INTRODUCTION

Leishmania parasites are flagellated protozoa that infect mammalian macrophages and cause a variety of diseases ranging from self-healing cutaneous lesions to potentially lethal visceral leishmaniasis (VL). Each disease tends to be associated with a specific species of Leishmania.1 In the Mediterranean region, visceral leishmaniasis is due to L. infantum and occurs as a sporadic disease mainly in children younger than 5.2 A similar disease occurs in South America and is caused by the highly related parasite, L. donovani chagasi (L. d. chagasi).3 The disease occurs rarely in adults, mainly in immunocompromised patients, especially those suffering from AIDS.4

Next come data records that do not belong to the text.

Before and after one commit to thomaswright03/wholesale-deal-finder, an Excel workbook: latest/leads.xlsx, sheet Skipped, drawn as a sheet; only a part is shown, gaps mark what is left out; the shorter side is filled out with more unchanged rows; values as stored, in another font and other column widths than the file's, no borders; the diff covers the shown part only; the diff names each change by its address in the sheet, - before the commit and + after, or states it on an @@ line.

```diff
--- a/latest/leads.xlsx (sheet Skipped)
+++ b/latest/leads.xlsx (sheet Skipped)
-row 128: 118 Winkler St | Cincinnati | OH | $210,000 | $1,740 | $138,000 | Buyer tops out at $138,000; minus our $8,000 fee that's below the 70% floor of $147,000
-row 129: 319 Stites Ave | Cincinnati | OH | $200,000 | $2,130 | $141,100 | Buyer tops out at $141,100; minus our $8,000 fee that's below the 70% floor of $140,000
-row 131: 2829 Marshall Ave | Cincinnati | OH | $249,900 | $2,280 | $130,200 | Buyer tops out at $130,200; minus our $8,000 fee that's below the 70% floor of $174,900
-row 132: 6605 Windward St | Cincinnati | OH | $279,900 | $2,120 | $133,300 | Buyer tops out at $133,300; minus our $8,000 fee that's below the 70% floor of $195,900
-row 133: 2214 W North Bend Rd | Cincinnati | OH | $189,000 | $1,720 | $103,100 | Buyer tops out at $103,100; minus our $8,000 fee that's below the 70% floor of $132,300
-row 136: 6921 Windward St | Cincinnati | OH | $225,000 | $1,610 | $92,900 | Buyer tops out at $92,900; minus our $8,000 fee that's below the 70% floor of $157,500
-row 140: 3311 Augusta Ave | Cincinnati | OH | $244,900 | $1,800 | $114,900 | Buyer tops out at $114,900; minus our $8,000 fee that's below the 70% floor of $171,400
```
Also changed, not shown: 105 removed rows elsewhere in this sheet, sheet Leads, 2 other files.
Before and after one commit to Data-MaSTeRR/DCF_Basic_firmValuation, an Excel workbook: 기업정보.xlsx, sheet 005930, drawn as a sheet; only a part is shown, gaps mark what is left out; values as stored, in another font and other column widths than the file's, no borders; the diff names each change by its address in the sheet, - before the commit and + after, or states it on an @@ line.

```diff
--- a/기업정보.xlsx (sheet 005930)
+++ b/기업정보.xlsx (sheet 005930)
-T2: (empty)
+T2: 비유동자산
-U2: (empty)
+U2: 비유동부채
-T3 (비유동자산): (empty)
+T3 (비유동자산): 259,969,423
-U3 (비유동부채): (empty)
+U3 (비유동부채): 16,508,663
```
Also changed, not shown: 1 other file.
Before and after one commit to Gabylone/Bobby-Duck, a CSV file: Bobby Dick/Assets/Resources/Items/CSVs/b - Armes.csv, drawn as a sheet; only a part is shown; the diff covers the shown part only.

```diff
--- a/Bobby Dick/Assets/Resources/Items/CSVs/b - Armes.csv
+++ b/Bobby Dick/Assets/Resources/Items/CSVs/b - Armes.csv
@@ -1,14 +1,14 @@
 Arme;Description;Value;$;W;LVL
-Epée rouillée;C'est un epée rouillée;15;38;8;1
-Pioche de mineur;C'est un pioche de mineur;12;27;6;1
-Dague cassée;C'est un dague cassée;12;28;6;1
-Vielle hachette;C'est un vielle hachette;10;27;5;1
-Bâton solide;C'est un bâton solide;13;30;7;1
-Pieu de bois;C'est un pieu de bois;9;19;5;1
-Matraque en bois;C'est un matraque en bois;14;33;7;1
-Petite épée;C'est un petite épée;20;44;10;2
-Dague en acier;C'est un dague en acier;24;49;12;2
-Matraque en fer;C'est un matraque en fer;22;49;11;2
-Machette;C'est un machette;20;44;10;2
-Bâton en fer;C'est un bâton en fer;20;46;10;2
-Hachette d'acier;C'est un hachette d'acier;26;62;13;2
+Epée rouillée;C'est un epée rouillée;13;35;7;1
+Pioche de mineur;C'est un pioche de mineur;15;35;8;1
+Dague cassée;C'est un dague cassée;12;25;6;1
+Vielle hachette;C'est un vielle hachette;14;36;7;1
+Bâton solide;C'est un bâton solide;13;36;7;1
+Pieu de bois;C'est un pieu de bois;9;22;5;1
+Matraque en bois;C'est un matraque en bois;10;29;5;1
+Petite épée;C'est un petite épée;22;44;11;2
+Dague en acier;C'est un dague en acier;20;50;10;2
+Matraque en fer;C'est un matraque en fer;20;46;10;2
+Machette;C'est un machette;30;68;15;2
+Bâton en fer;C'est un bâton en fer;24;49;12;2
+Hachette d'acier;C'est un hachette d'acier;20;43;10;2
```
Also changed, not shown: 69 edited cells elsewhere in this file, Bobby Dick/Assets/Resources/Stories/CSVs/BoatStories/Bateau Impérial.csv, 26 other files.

Routine diagnosis of Mediterranean visceral leishmaniasis (MVL) is established by direct observation and/or culture of the intracellular stage of the parasite in bone marrow aspirates. High titers of anti-leishmanial antibodies are developed during the acute disease, and are detected by various serologic tests.5–8 Improved sensitivity and specificity may be achieved by enzyme-linked immunosorbent assay (ELISA) using either crude or purified leishmanial antigens.9–15 However, few comparative analyses have been made between tests using different Leishmania antigen preparations to identify the best antigens.11,15 Here we evaluated several ELISAs based on a large panel of different antigens for the diagnosis of MVL. Tests were performed under the same experimental conditions using a common panel of sera and included the following antigens: recombinant (r) gp6313,14, rk3910,11, r gene B protein (rGBP)16, r histones proteins H2A and H2B17–19, rLACK20, r P20, rPSA-221,22 and purified lipophosphoglycan (LPG)23. The performance of these ELISAs was compared with that of the more-classic ELISA using crude soluble leishmania antigens (SLA).9,12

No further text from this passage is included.